Licensees need to be aware of their responsibilities not to allow drunk, violent or quarrelsome persons to enter or remain on their licensed premises. This page provides information on banning or barring patrons.
To assist licensees, there are three options available to licensees when it comes to banning or barring troublesome patrons.
Every licensee can refuse entry to any person, as long as the reason is not discriminatory. The licensee also has the right to ask any person to leave their licensed premises.
No special laws or forms are required, but if a patron continues to be a problem or if a particular incident is severe enough, the licensee can carry out one of the more formal options below.
This option is available to licensees who are members or signatories of a liquor accord agreement. Under the Liquor Control Reform Act 1998, members of a liquor accord may agree to ban a troublesome patron from licensed premises of the participating accord licensees.
In deciding to ban a patron from venues, licensees should:
Under the terms of a liquor accord, accord members may disclose basic information only among other accord members about the banned patron (e.g. person's name and the period of the ban) for communication and implementation.
Licensees, responsible persons (any person in management or control of a licensed premises) and police have the power to issue a Barring Order that is enforceable by Victoria Police:
To issue a Barring Order, you must know the name of the person, and if possible, their address and date of birth. You must also maintain a record of the people you have barred under this process. There is space on the barring order booklet to record each person's details.
You can order Barring Order booklets (containing 25 carbon copy forms) by submitting an enquiry using the contact us page (please state in the subject heading 'Request for Barring Order booklet' and include venue details such as premises name, address and liquor licence number).
For information about how to change or cancel a barring order, see Request to change or cancel a barring order.
Some entertainment precincts in Victoria have been classified as Designated areas.

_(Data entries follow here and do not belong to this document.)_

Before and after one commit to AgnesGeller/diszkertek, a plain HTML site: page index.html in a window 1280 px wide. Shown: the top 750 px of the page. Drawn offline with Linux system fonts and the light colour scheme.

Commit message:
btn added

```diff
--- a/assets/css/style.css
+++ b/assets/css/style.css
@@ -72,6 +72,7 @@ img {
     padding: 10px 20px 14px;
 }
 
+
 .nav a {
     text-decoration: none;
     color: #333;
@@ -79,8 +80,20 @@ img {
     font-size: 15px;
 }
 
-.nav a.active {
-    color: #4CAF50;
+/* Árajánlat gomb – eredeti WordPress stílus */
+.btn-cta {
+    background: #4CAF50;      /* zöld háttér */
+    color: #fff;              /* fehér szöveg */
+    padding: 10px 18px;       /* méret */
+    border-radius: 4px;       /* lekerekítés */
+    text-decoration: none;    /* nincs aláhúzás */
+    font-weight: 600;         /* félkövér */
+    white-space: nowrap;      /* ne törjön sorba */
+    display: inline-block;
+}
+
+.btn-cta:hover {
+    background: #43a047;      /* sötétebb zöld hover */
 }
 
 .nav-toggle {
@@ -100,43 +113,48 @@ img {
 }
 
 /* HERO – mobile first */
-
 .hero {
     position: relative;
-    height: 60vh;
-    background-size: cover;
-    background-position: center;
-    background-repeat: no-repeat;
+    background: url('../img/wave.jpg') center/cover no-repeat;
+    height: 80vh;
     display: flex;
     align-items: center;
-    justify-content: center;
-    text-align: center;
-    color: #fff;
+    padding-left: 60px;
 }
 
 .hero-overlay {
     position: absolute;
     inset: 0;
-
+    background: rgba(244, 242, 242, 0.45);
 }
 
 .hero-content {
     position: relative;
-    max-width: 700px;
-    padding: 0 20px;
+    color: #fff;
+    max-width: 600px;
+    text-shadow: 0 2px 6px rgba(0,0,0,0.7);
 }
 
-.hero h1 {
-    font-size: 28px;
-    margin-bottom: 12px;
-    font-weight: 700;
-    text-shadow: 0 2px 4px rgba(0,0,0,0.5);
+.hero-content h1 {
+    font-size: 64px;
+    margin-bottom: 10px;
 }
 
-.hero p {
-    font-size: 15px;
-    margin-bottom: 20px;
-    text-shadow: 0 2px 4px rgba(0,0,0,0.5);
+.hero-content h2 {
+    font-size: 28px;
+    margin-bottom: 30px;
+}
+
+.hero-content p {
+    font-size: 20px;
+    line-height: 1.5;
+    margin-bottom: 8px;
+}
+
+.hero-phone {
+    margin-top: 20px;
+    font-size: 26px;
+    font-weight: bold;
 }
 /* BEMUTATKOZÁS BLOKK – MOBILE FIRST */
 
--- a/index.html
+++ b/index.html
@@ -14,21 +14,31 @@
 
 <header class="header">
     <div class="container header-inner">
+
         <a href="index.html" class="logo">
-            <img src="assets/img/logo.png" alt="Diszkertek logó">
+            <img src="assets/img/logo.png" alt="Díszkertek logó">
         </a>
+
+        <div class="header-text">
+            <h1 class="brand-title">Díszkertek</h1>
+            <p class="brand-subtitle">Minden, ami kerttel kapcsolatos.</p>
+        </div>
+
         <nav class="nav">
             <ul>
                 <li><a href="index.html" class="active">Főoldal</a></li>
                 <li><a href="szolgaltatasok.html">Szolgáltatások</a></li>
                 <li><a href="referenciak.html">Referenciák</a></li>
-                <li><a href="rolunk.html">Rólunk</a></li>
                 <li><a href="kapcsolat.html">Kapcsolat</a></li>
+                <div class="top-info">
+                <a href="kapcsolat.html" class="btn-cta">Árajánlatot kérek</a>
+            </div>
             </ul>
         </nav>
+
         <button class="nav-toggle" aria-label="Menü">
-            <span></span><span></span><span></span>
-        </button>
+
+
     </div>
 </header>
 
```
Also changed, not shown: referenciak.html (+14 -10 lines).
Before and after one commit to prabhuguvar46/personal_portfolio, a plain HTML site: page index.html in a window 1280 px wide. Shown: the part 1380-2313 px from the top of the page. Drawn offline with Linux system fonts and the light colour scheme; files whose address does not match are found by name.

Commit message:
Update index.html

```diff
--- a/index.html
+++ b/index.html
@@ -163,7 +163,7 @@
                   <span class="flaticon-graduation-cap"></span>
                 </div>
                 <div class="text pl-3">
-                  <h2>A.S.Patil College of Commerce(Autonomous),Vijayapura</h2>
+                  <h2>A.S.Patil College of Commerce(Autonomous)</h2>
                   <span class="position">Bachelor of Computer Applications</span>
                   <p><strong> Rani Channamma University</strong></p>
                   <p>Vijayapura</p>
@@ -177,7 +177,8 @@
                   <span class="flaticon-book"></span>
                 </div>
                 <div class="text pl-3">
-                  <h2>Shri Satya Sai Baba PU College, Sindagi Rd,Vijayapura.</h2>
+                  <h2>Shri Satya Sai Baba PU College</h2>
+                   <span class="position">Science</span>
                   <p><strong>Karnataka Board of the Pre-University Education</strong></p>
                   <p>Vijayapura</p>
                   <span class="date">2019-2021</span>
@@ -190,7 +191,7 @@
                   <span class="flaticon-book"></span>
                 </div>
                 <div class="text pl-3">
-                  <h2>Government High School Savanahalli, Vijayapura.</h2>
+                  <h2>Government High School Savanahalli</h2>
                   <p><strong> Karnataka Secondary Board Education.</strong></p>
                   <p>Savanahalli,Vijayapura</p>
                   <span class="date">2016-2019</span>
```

Victoria Police have the power to ban a person from a designated area for up to 72 hours by issuing a banning notice. Victoria Police can either ban the person from all licensed premises in the designated area or from the designated area.